Each issue in this omnibus features a new target and a new set of moral challenges for Mercy. Can she bring in a terrorist when she knows he battles against a corrupt government conspiracy? Can she stay alive on a foot chase through the outer desert wastelands? Can she partner with an opposing trekker? And, what mysteries surround her father? As the story progresses, the self-contained issues broaden into an over-arching tale.

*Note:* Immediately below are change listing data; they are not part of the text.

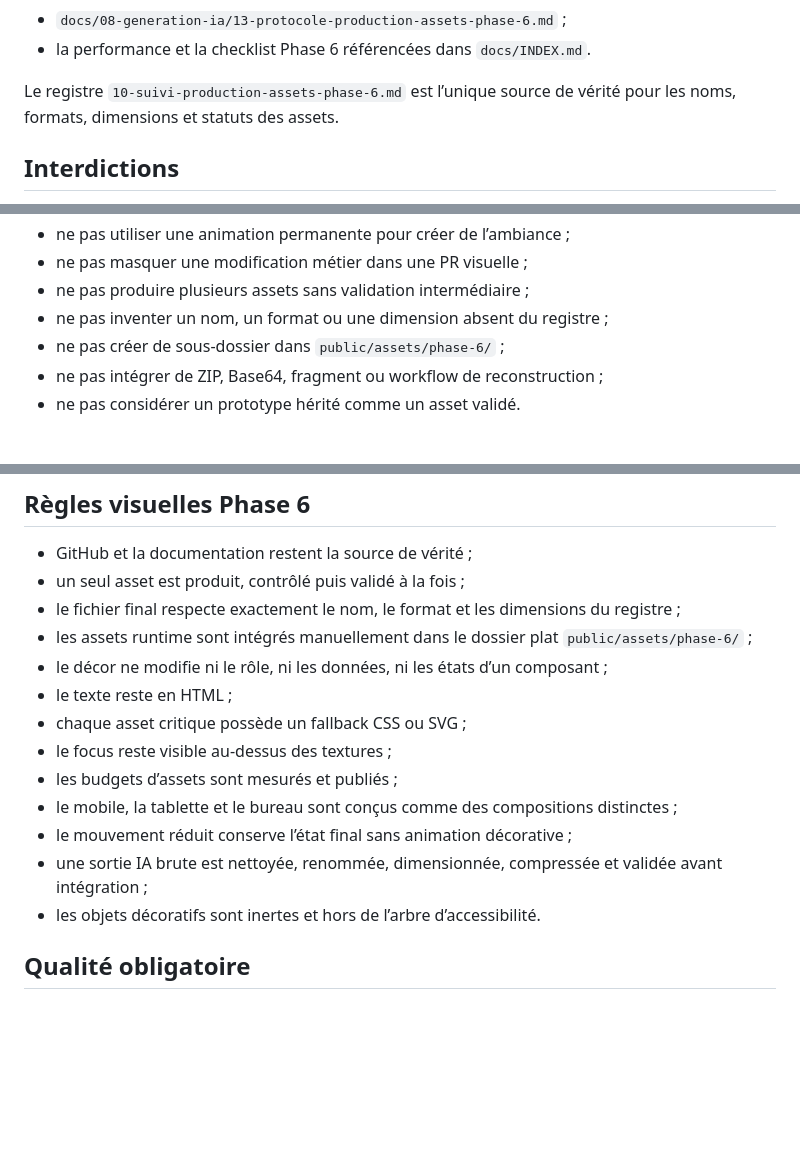
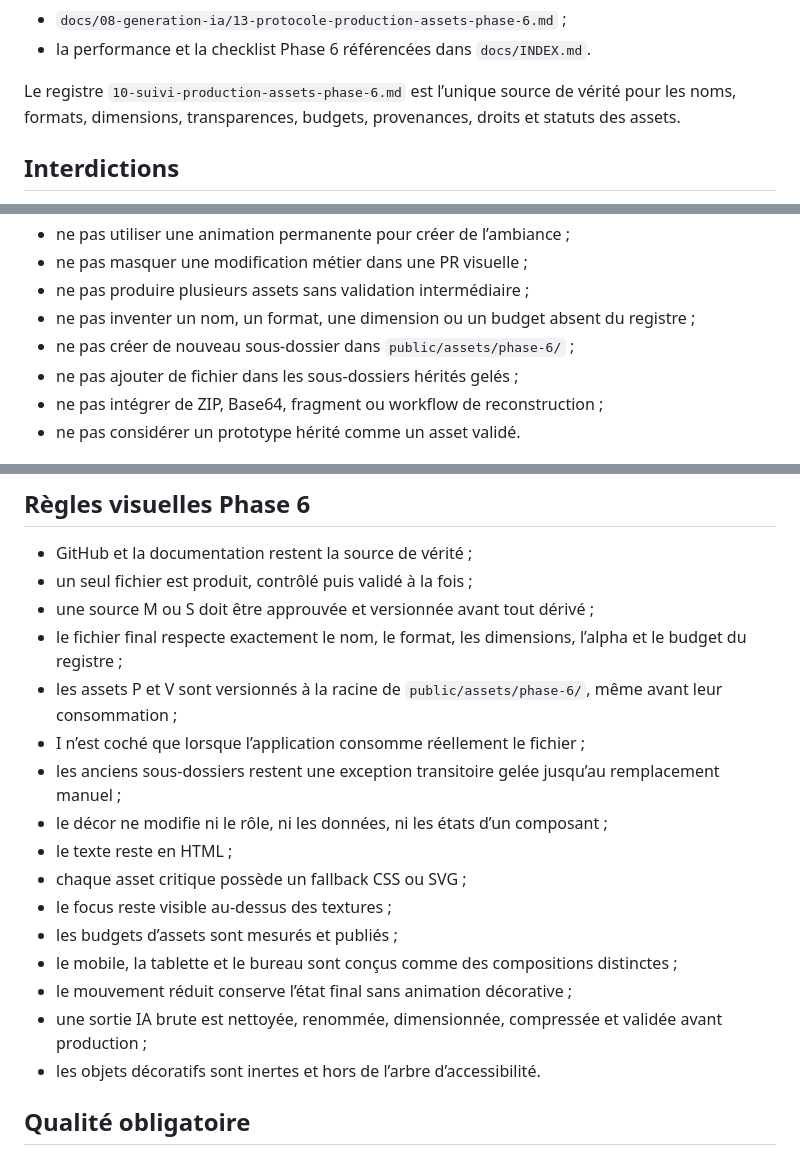
Before and after one commit to christolosier-ship-it/La-Grange, a Markdown page: AGENTS.md, 3 parts joined by grey strips. GitHub-like rendering; blank space fills up the shorter version.

Commit message:
docs: documenter l’exception des prototypes hérités

```diff
--- a/AGENTS.md
+++ b/AGENTS.md
@@ -21,7 +21,7 @@ Pour toute intervention Phase 6, lire également :
 - `docs/08-generation-ia/13-protocole-production-assets-phase-6.md` ;
 - la performance et la checklist Phase 6 référencées dans `docs/INDEX.md`.
 
-Le registre `10-suivi-production-assets-phase-6.md` est l’unique source de vérité pour les noms, formats, dimensions et statuts des assets.
+Le registre `10-suivi-production-assets-phase-6.md` est l’unique source de vérité pour les noms, formats, dimensions, transparences, budgets, provenances, droits et statuts des assets.
 
 ## Interdictions
 
@@ -38,8 +38,9 @@ Le registre `10-suivi-production-assets-phase-6.md` est l’unique source de vé
 - ne pas utiliser une animation permanente pour créer de l’ambiance ;
 - ne pas masquer une modification métier dans une PR visuelle ;
 - ne pas produire plusieurs assets sans validation intermédiaire ;
-- ne pas inventer un nom, un format ou une dimension absent du registre ;
-- ne pas créer de sous-dossier dans `public/assets/phase-6/` ;
+- ne pas inventer un nom, un format, une dimension ou un budget absent du registre ;
+- ne pas créer de nouveau sous-dossier dans `public/assets/phase-6/` ;
+- ne pas ajouter de fichier dans les sous-dossiers hérités gelés ;
 - ne pas intégrer de ZIP, Base64, fragment ou workflow de reconstruction ;
 - ne pas considérer un prototype hérité comme un asset validé.
 
@@ -57,9 +58,12 @@ Le registre `10-suivi-production-assets-phase-6.md` est l’unique source de vé
 ## Règles visuelles Phase 6
 
 - GitHub et la documentation restent la source de vérité ;
-- un seul asset est produit, contrôlé puis validé à la fois ;
-- le fichier final respecte exactement le nom, le format et les dimensions du registre ;
-- les assets runtime sont intégrés manuellement dans le dossier plat `public/assets/phase-6/` ;
+- un seul fichier est produit, contrôlé puis validé à la fois ;
+- une source M ou S doit être approuvée et versionnée avant tout dérivé ;
+- le fichier final respecte exactement le nom, le format, les dimensions, l’alpha et le budget du registre ;
+- les assets P et V sont versionnés à la racine de `public/assets/phase-6/`, même avant leur consommation ;
+- I n’est coché que lorsque l’application consomme réellement le fichier ;
+- les anciens sous-dossiers restent une exception transitoire gelée jusqu’au remplacement manuel ;
 - le décor ne modifie ni le rôle, ni les données, ni les états d’un composant ;
 - le texte reste en HTML ;
 - chaque asset critique possède un fallback CSS ou SVG ;
@@ -67,7 +71,7 @@ Le registre `10-suivi-production-assets-phase-6.md` est l’unique source de vé
 - les budgets d’assets sont mesurés et publiés ;
 - le mobile, la tablette et le bureau sont conçus comme des compositions distinctes ;
 - le mouvement réduit conserve l’état final sans animation décorative ;
-- une sortie IA brute est nettoyée, renommée, dimensionnée, compressée et validée avant intégration ;
+- une sortie IA brute est nettoyée, renommée, dimensionnée, compressée et validée avant production ;
 - les objets décoratifs sont inertes et hors de l’arbre d’accessibilité.
 
 ## Qualité obligatoire
```
Also changed, not shown: other parts of AGENTS.md (+1 -1 lines).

Mercy St. Clair definitely involves the reader. She’s driven, she holds her own against the tough guys, and she dresses in appropriate fighting gear, a refreshing difference compared to other comic book heroines. She actually wears pants! This doesn’t mean that she doesn’t struggle with her role as a woman; she hesitates to define her romance with officer Paul Axle. The aspects of the personal story sound familiar to any fans of Buffy the Vampire Slayer or Alias, but Trekker predates them both. The peripheral characters are somewhat blandly archetypal: the informers, the bounties, and the cops blur together and make it foggy to remember who’s who.

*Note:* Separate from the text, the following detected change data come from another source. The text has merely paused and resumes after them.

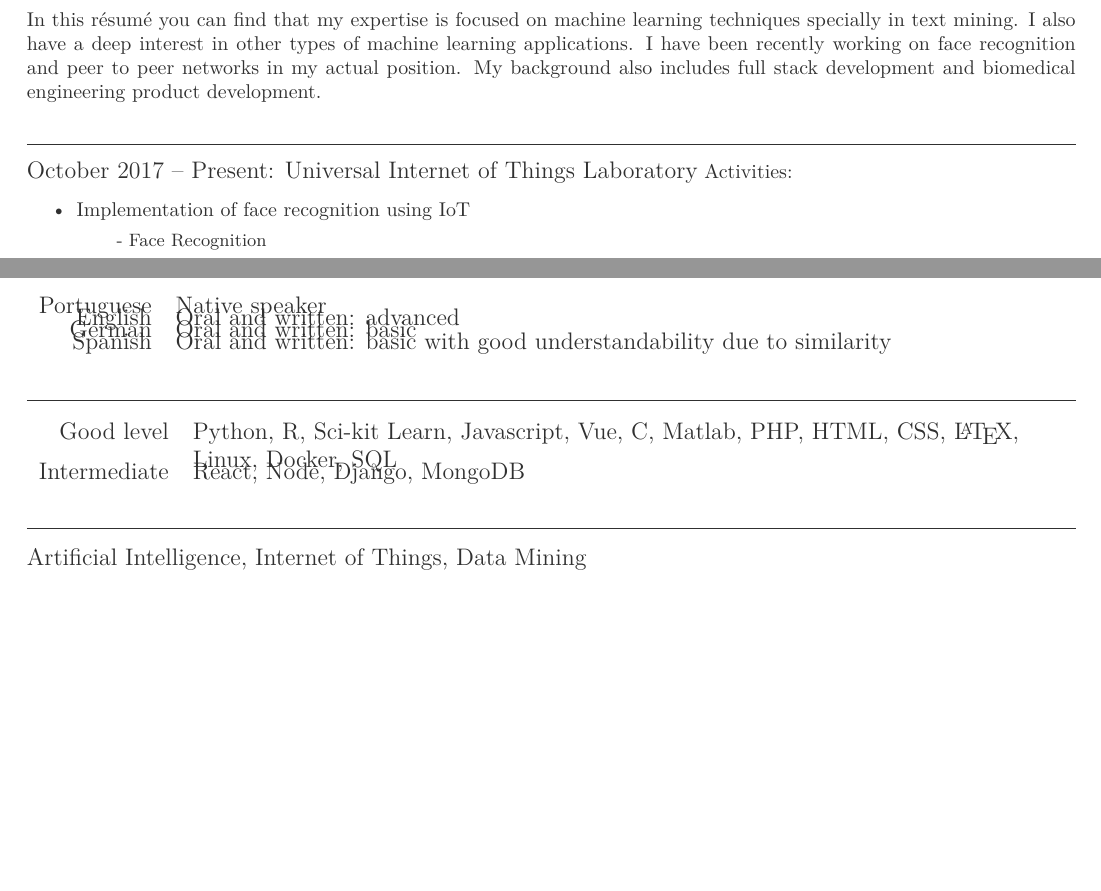
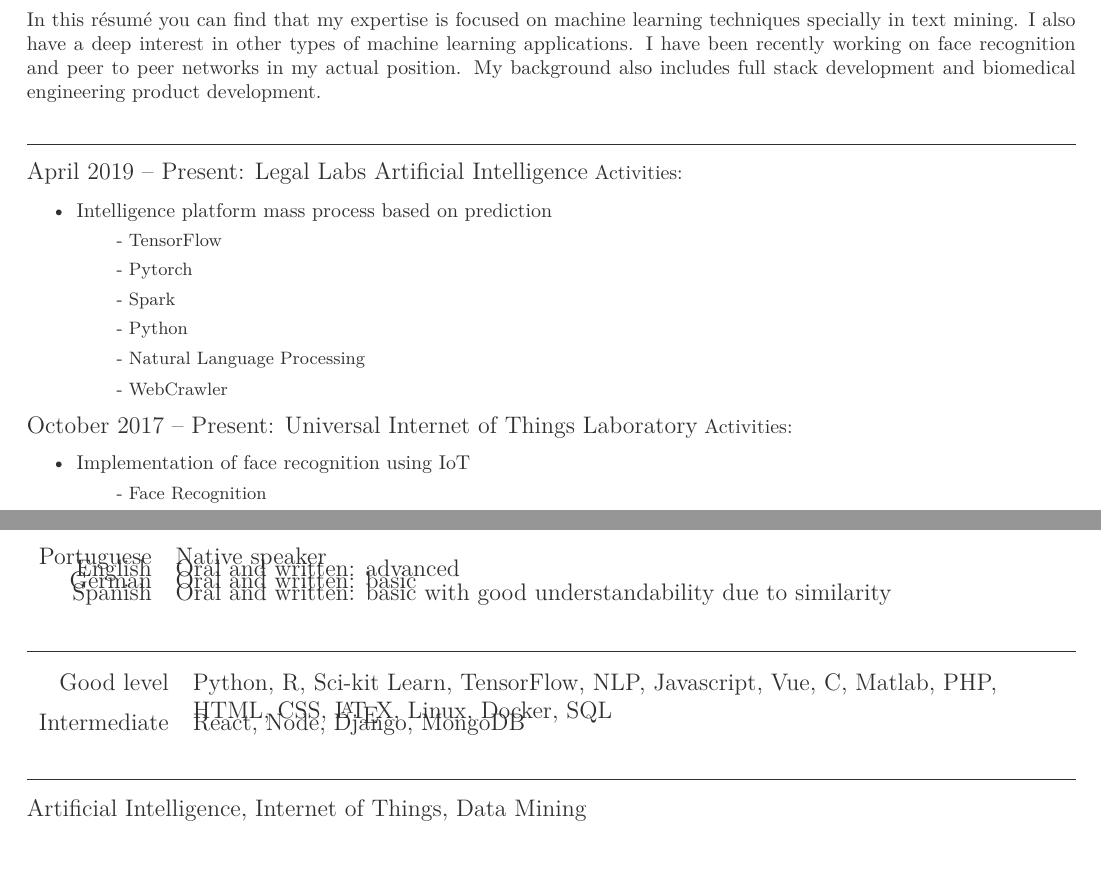
Before and after one commit to brunojus/curriculoLatex, a LaTeX CV (Bruno_Justino.tex): two parts of pages 1 and 2 of 2, joined at a grey line, cut so that both start at the same text, the shorter picture padded with empty space. Compiled offline with LuaLaTeX.

Commit message:
CUrriculo

```diff
--- a/Bruno_Justino.tex
+++ b/Bruno_Justino.tex
@@ -21,6 +21,21 @@ In this r\'esum\'e you can find that my expertise is focused on machine learning
 
 \vspace{-0.4cm}
 \section{Professional Experience}
+
+		{\large April 2019 -- Present:	\textbf{Legal Labs Artificial Intelligence}}
+	Activities:
+	\begin{itemize}
+		\item{Intelligence platform mass process based on prediction}
+
+		{\small
+			\subitem - TensorFlow
+			\subitem - Pytorch
+			\subitem - Spark
+			\subitem - Python
+			\subitem - Natural Language Processing
+			\subitem - WebCrawler
+		}
+	\end{itemize}
 	{\large October 2017 -- Present:	\textbf{Universal Internet of Things Laboratory}}
 	Activities:
 	\begin{itemize}
@@ -103,7 +118,7 @@ In this r\'esum\'e you can find that my expertise is focused on machine learning
 \begin{factlist}
 
 \item{Good level}
-     {Python, R, Sci-kit Learn, Javascript, Vue, C, Matlab, PHP, HTML, CSS, \LaTeX, Linux, Docker, SQL}
+     {Python, R, Sci-kit Learn, TensorFlow, NLP, Javascript, Vue, C, Matlab, PHP, HTML, CSS, \LaTeX, Linux, Docker, SQL}
 
 \item{Intermediate}
      { React, Node, Django, MongoDB}
```
Also changed, not shown: Bruno_Justino.pdf, 2 other files.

New Gelaph is a fun playground for each story, a familiar metropolis of the future that is decadent and decrepit all at once. It has the noir taste of Blade Runner’s Los Angeles and Star Wars’ Coruscant. Some of the black-and-white artwork can be difficult to follow, because the complex layouts and inking better suit the color issues; however, the penciling shines with that classic comic look from the '80s I always enjoy. Mercy’s off-world adventures also give Randall a chance to play with fun sci-fi space scapes.
Two and a half X-12 Explosive Projectiles out of Five